At the height of the pandemic in 2020, Esteban Morales, a Borucan mask artist in the Selby Gardens Rainforest Mask exhibit, approached us for help planting fruit trees in the village. We jumped at the opportunity to support the food sovereignty within this indigenous community.  

Living in southern Costa Rica, the Boruca people have the fortune to enjoy tropical weather year round and live surrounded by lush vegetation where everything grows rapidly and abundantly. But for many reasons, villagers have limited access to fresh fruits and produce, so we started a project to introduce high quality fruit tree varieties.

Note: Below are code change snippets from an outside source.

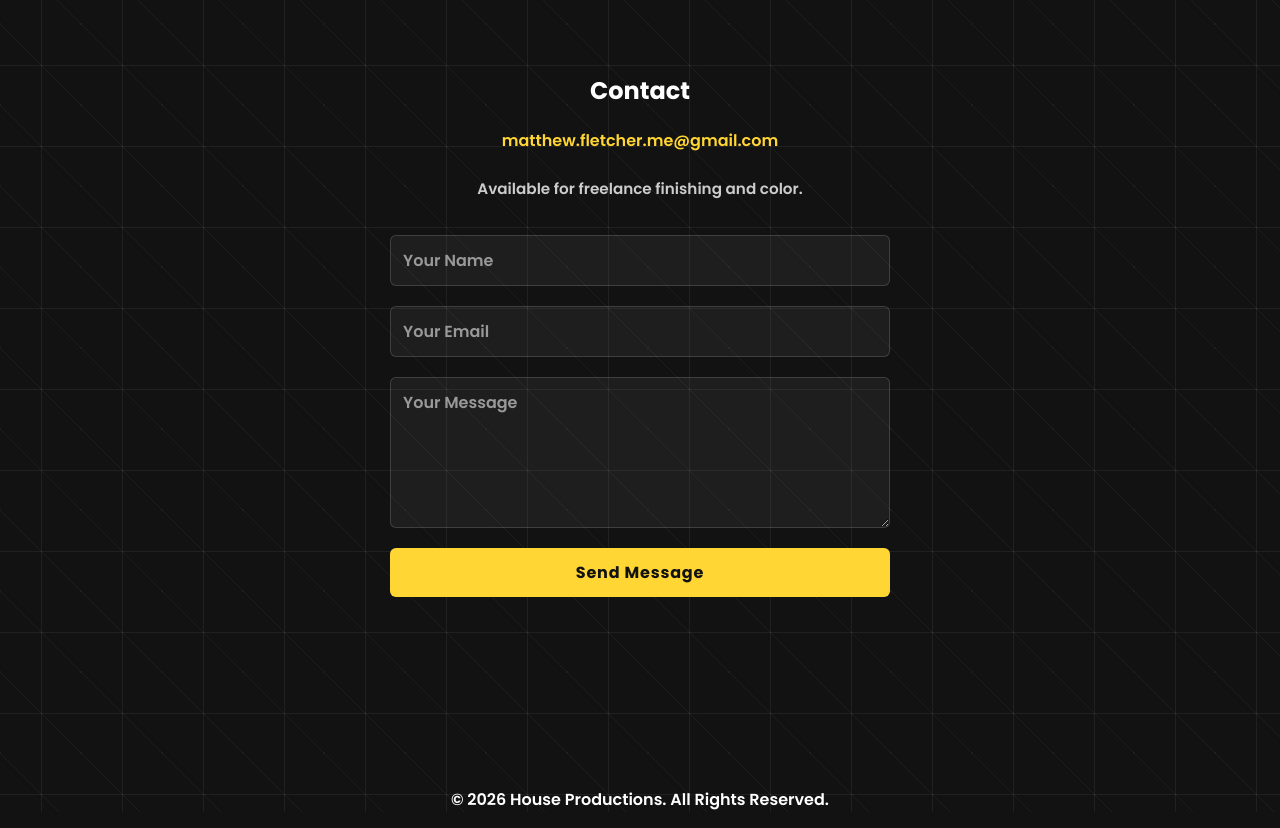
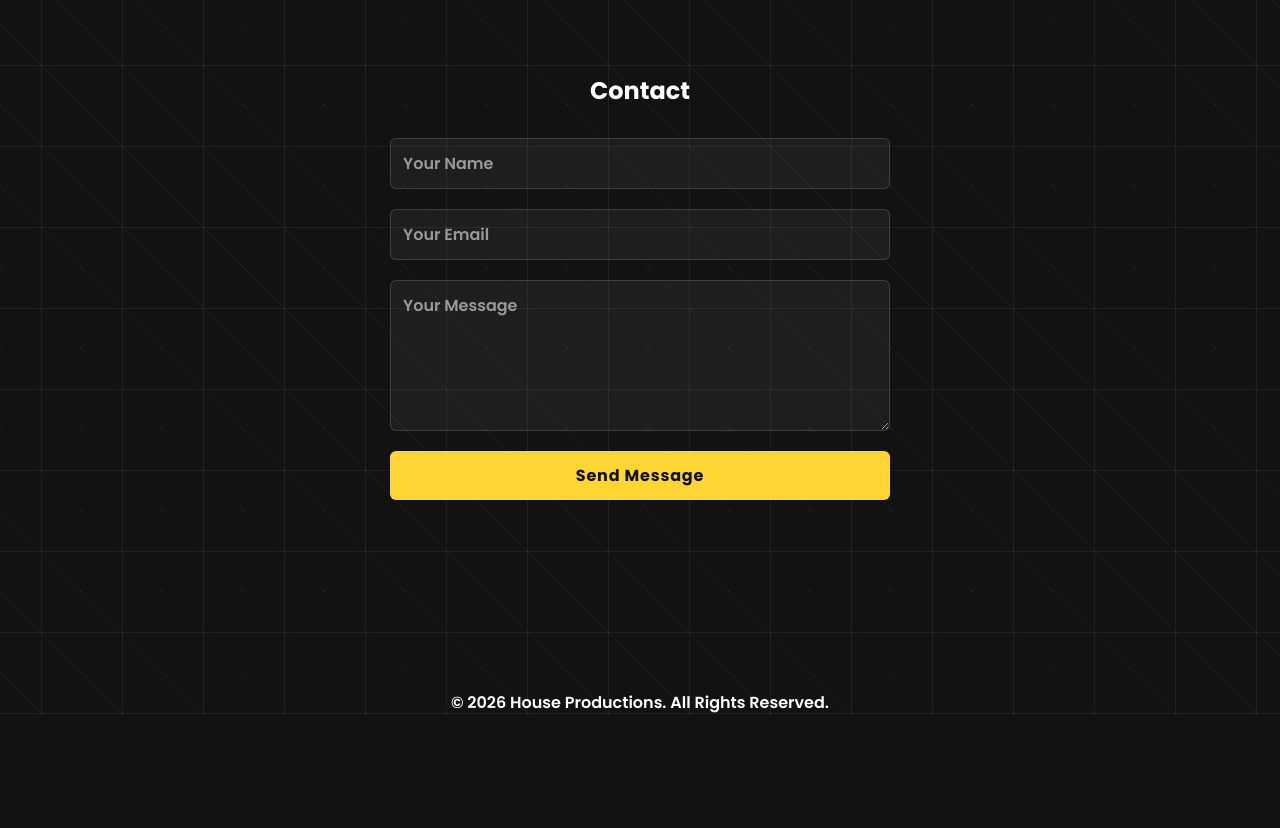
Before and after one commit to MegaFletcha/houseproductions, a website: page index.html in a window 1280 px wide. Shown: the part 3540-4368 px from the top of the page. After the commit the page ends 4271 px from the top, so only its background shows below. Drawn offline with Linux system fonts and the light colour scheme.

Commit message:
Remove contact email link and note

```diff
--- a/index.html
+++ b/index.html
@@ -158,8 +158,6 @@
 
         <section id="contact" class="contact">
             <h2>Contact</h2>
-            <p class="contact-email"><a href="mailto:matthew.fletcher.me@gmail.com">matthew.fletcher.me@gmail.com</a></p>
-            <p class="contact-note">Available for freelance finishing and color.</p>
             <form action="https://formsubmit.co/el/duyaci" method="POST">
                 <input type="text" name="name" placeholder="Your Name" required>
                 <input type="email" name="email" placeholder="Your Email" required>
```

Our Fruit Tree Planting project is now in its third year and since 2020, Lucuma Designs has contributed with over 200 fruit trees benefiting over 50 families. Many of those first year trees are already bearing fruit, and the enthusiasm for more fruit trees is growing as people realize how easy it is to care for them.

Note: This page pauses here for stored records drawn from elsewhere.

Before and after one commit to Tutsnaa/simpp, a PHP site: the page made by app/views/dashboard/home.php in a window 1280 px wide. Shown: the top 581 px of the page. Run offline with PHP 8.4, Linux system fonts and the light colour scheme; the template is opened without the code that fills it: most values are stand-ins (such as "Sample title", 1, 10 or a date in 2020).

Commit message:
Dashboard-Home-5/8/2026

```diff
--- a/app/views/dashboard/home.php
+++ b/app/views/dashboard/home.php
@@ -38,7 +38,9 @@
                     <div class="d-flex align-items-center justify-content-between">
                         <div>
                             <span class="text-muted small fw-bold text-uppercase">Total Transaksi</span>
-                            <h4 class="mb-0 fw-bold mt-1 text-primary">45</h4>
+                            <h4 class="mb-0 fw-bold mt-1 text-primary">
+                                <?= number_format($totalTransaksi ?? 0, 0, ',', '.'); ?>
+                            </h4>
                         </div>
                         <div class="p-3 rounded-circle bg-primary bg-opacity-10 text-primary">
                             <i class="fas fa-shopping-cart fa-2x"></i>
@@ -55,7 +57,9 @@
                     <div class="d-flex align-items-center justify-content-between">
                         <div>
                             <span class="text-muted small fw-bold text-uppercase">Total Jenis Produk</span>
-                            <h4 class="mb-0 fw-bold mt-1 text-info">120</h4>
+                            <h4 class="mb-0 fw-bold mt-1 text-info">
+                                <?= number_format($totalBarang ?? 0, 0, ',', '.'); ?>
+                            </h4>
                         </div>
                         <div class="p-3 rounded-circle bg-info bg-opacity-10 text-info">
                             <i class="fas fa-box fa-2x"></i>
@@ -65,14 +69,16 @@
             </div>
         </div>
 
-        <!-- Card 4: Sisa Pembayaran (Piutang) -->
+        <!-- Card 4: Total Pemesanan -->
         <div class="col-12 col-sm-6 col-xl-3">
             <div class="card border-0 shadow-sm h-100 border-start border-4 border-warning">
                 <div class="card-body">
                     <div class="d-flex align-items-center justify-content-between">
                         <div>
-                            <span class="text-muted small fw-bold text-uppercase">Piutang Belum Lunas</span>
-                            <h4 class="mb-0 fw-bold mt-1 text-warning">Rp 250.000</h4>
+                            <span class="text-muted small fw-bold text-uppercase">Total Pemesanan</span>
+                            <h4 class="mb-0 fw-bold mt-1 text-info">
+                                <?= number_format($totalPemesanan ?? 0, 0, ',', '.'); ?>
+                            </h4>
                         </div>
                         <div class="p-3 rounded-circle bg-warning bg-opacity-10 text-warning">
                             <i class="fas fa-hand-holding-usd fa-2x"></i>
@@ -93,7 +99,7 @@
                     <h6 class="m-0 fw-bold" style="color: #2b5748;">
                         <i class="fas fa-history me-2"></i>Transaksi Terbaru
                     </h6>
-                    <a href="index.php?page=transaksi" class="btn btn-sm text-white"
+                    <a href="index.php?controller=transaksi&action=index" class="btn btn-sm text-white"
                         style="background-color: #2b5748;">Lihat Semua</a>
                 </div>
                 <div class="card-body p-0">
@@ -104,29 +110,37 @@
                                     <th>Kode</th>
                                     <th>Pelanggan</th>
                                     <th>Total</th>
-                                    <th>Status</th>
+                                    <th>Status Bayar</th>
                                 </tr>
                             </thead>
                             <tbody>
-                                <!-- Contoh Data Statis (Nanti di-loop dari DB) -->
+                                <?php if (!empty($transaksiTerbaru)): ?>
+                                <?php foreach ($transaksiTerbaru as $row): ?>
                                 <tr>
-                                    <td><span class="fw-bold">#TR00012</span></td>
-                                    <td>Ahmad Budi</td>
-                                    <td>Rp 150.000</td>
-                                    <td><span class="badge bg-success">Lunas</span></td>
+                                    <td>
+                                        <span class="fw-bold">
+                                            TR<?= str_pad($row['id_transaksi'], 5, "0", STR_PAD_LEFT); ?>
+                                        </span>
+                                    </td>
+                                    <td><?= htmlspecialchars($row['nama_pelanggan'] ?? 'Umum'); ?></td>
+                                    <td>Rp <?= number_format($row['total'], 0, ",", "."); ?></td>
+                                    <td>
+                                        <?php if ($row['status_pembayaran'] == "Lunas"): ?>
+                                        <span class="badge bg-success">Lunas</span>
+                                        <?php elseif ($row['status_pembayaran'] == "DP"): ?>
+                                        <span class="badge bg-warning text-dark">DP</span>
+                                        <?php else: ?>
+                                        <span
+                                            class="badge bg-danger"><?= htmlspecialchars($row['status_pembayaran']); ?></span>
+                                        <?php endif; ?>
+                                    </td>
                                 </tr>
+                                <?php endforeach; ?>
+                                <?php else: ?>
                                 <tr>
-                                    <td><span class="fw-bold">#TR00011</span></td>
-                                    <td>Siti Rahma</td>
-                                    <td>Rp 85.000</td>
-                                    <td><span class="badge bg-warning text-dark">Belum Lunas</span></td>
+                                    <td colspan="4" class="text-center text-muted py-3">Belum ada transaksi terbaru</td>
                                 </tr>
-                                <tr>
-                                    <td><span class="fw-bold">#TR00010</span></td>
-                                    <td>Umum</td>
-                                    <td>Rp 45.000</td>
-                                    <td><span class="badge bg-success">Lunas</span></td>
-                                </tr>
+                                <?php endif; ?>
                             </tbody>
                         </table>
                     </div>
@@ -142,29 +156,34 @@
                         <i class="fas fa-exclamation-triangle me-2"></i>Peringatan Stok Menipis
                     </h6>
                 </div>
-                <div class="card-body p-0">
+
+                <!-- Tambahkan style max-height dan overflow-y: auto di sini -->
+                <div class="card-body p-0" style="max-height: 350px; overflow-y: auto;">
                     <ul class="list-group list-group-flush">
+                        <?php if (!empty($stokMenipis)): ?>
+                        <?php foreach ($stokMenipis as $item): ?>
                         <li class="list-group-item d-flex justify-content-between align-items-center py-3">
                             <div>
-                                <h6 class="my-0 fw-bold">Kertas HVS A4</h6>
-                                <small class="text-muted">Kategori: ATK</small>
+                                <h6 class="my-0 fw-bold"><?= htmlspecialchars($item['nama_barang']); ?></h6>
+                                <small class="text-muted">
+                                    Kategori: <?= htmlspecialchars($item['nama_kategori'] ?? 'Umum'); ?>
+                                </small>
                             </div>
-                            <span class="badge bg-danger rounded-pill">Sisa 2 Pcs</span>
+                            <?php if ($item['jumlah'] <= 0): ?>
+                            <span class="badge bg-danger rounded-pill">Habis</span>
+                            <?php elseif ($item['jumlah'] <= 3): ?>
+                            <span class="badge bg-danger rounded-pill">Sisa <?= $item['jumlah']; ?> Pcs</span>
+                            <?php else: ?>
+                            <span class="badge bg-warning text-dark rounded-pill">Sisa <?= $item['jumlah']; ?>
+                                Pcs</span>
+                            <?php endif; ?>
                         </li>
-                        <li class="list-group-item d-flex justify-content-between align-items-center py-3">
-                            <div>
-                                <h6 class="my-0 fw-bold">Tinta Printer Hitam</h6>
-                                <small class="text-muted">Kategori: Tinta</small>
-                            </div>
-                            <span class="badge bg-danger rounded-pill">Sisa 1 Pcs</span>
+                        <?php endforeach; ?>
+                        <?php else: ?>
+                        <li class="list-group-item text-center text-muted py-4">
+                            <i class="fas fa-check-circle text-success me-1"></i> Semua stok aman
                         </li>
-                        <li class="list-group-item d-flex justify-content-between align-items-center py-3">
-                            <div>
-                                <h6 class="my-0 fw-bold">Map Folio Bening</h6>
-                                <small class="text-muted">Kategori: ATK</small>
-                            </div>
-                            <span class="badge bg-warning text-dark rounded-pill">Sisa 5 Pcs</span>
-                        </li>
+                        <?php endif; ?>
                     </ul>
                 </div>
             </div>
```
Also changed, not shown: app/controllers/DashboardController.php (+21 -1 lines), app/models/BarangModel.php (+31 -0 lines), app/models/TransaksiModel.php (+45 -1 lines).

Every year, we invite about 15 artist partners to select two fruit trees for their family plus recommend a neighbor to receive two more. That way, we reach beyond the artists' families we work with to spread good will and healthy food throughout the community. The varieties most often requested include avocados (aguacates), mangos, oranges (naranjas), lemons (limones), coconut (pipa-coco enano), zapote, carambola, rambutan (similar to Lychee) and other tropical fruits. 

School Tree Planting!

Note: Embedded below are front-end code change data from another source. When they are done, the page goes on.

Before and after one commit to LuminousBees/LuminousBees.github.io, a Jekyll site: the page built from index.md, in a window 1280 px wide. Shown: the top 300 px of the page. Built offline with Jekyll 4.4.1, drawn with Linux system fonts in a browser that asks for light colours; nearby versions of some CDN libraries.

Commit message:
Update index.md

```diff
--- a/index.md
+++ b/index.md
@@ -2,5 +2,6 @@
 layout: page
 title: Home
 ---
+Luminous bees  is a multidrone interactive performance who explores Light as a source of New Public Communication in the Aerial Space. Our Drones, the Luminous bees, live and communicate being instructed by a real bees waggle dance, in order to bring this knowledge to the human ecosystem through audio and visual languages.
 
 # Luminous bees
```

This August 2022, during our visit, Lucuma Designs donated 12 fruit trees to the elementary school. Together with a few of our artist friends, we had the opportunity to show a bunch of 11-12 year old kids how to get their hands dirty planting trees!

It was a rewarding experience and at the same time eye opening. We were puzzled to find out that most students in this rural, agricultural community had very little experience with planting or growing trees. Yet these young people quickly overcame their hesitation, started planting and were soon looking forward to having more fresh fruits available.  

It is our hope that these mangos, avocados, lemons and other tropical fruits planted will grow strong and produce tasty fruits to contribute to their school lunch program.

What next? 

This was our first time being present for the distribution and planting, and we saw first hand the enthusiasm and were reassured that the fruit trees are cherished.  As we continue this project we will be looking for ways to deliver some basic horticultural education. More knowledge on how to properly take care and propagate the trees seems to be needed.